3. Blog commenting might take a dip in relevance this year; it is an even bigger source of spam and robotic manipulation (think spinning) than even article marketing. Instead of awarding links just based on the presence of a comment backlink, Google’s algorithm may gauge by how many click-throughs the hyperlinked website receives from human readers. Work on quality over quantity in your link building strategies.
4. Content marketing will continue to grow in the positive effect it has on your website. You can almost look at this as “foundational SEO”; everything else you do get your website out there hinges on the content you have for the traffic to interact with once they get there. If your content is lacking, you won’t capture leads.
5. Internal linking has always had a place in Google’s algorithm; this year, it will capture an even greater share. In a sense, this is a natural result of content marketing – the more pages you have on your website, the more hyperlinks connecting internal content should result. It presents a coherent whole to your impending audience; giving them a map of your entire site.
6. The webmasters with the foresight and know-how to incorporate the mobile revolution into every piece of content on their site will reap big dividends in 2013. Just think: the latest metrics have shown that desktop and laptop computer sales have suffered hugely because everyone is buying tablets and smartphones instead. Optimizing your content for reception on these devices will give you a leg up on everyone else in your niche – and they may not be able to catch up.
7. Getting a spot on the ever-shrinking real-estate of the top blogs in your niche will be more important, as Google focuses more on quality than quantity. Both quality and quantity have always been important, but quantity is about to take a seat in the trunk. Just a handful of backlinks from authority sites will outperform a stable of mediocre links.
8. Google will analyze the time-on-page factor more than ever before, and from different IP Classes. It will be difficult to artificially manipulate this for most webmasters, and it’s a great way to tell how traffic likes the content its seeing.
9. Backlink portfolio will become even more important than it already is – which means you’d do well to have multiple forms of relevant techniques for getting your links.

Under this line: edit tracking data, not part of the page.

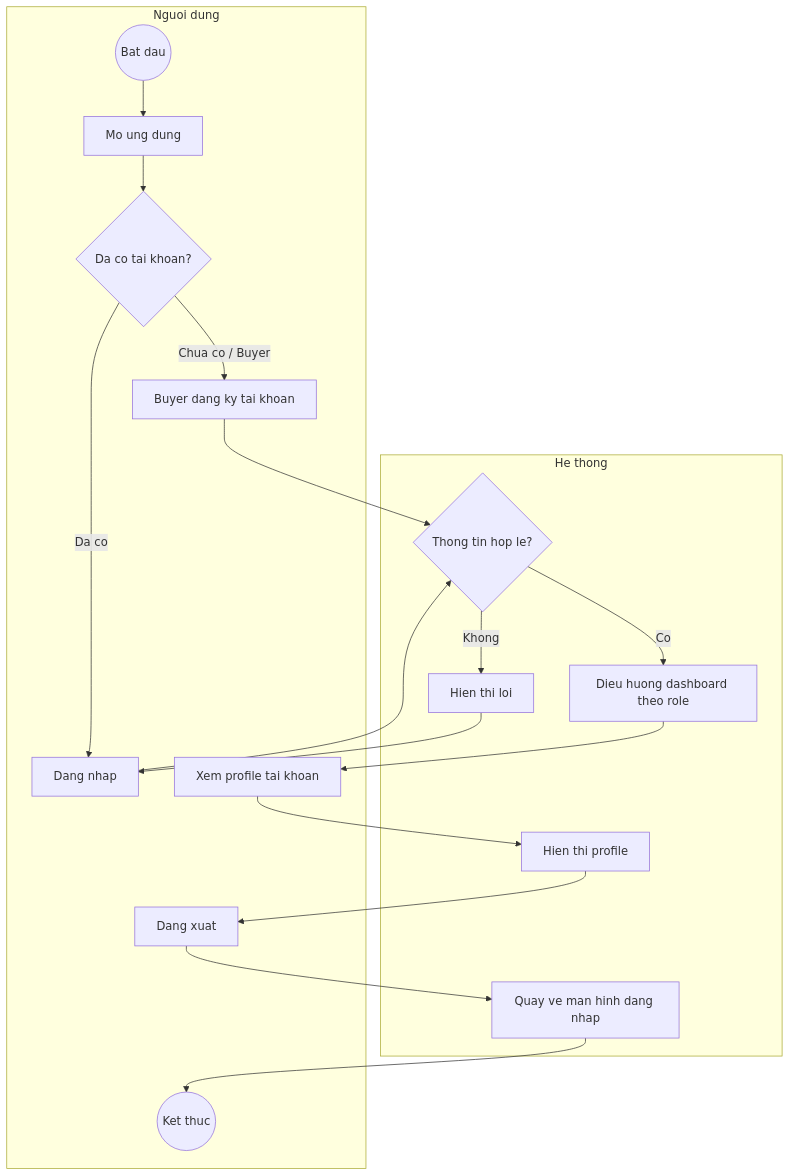
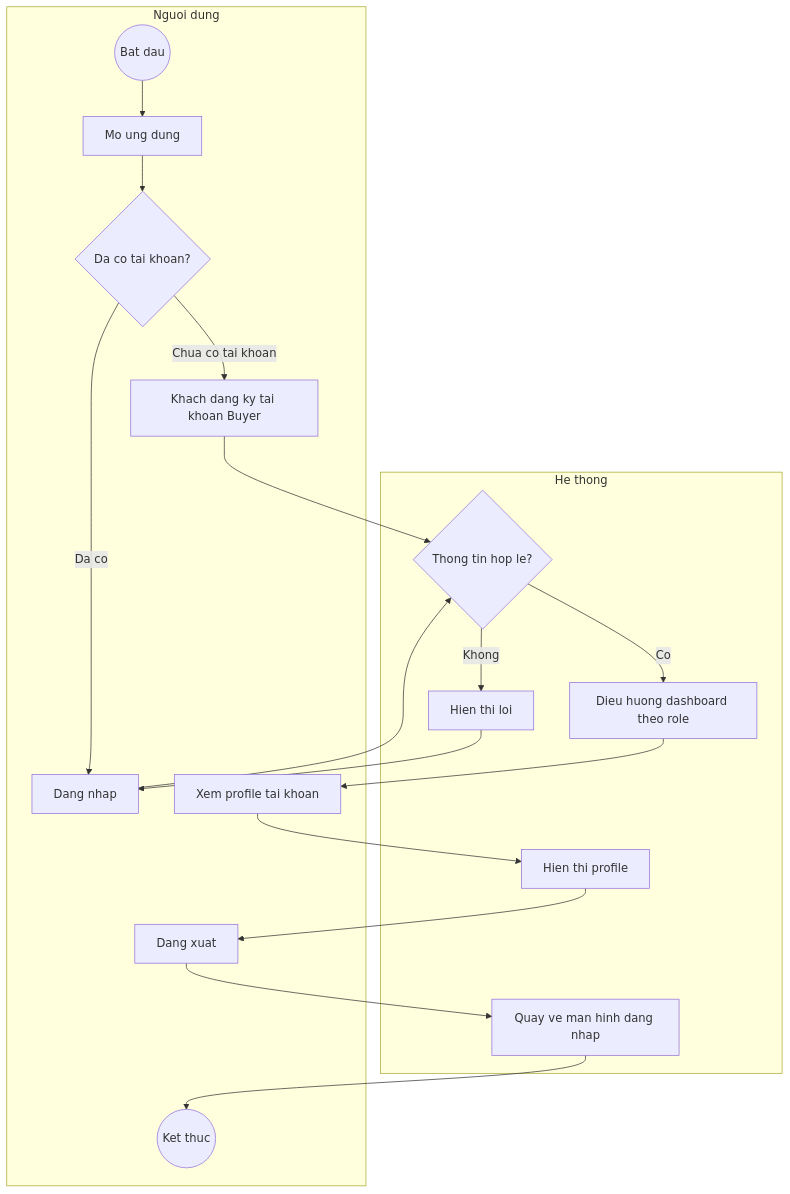
Before and after one commit to froynar/Custom_keyboard: the first of 6 diagrams in Documents_Refactor/Custom_Keyboard_Activity_Diagrams_Simplified.md, drawn with Mermaid. The commit also changed other lines of this file and 194 other files, not shown here.

````diff
--- a/Documents_Refactor/Custom_Keyboard_Activity_Diagrams_Simplified.md
+++ b/Documents_Refactor/Custom_Keyboard_Activity_Diagrams_Simplified.md
@@ -14,27 +14,27 @@
 ```mermaid
 flowchart TD
     subgraph UserLane["Nguoi dung"]
         Start((Bat dau))
         OpenApp[Mo ung dung]
         HasAccount{Da co tai khoan?}
-        Register[Buyer dang ky tai khoan]
+        Register[Khach dang ky tai khoan Buyer]
         Login[Dang nhap]
         Profile[Xem profile tai khoan]
         Logout[Dang xuat]
         End((Ket thuc))
     end
 
     subgraph SystemLane["He thong"]
         ValidateAccount{Thong tin hop le?}
         ShowError[Hien thi loi]
         RouteByRole[Dieu huong dashboard theo role]
         ShowProfile[Hien thi profile]
         ReturnLogin[Quay ve man hinh dang nhap]
     end
 
     Start --> OpenApp --> HasAccount
-    HasAccount -- Chua co / Buyer --> Register --> ValidateAccount
+    HasAccount -- Chua co tai khoan --> Register --> ValidateAccount
     HasAccount -- Da co --> Login --> ValidateAccount
     ValidateAccount -- Khong --> ShowError --> Login
     ValidateAccount -- Co --> RouteByRole --> Profile --> ShowProfile --> Logout --> ReturnLogin --> End
 ```
````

10. And last but not least: content resonance. How well does your content resonate across multiple niches? Are minutely-related niches picking up your stuff? If so, Google will surely smile down upon you.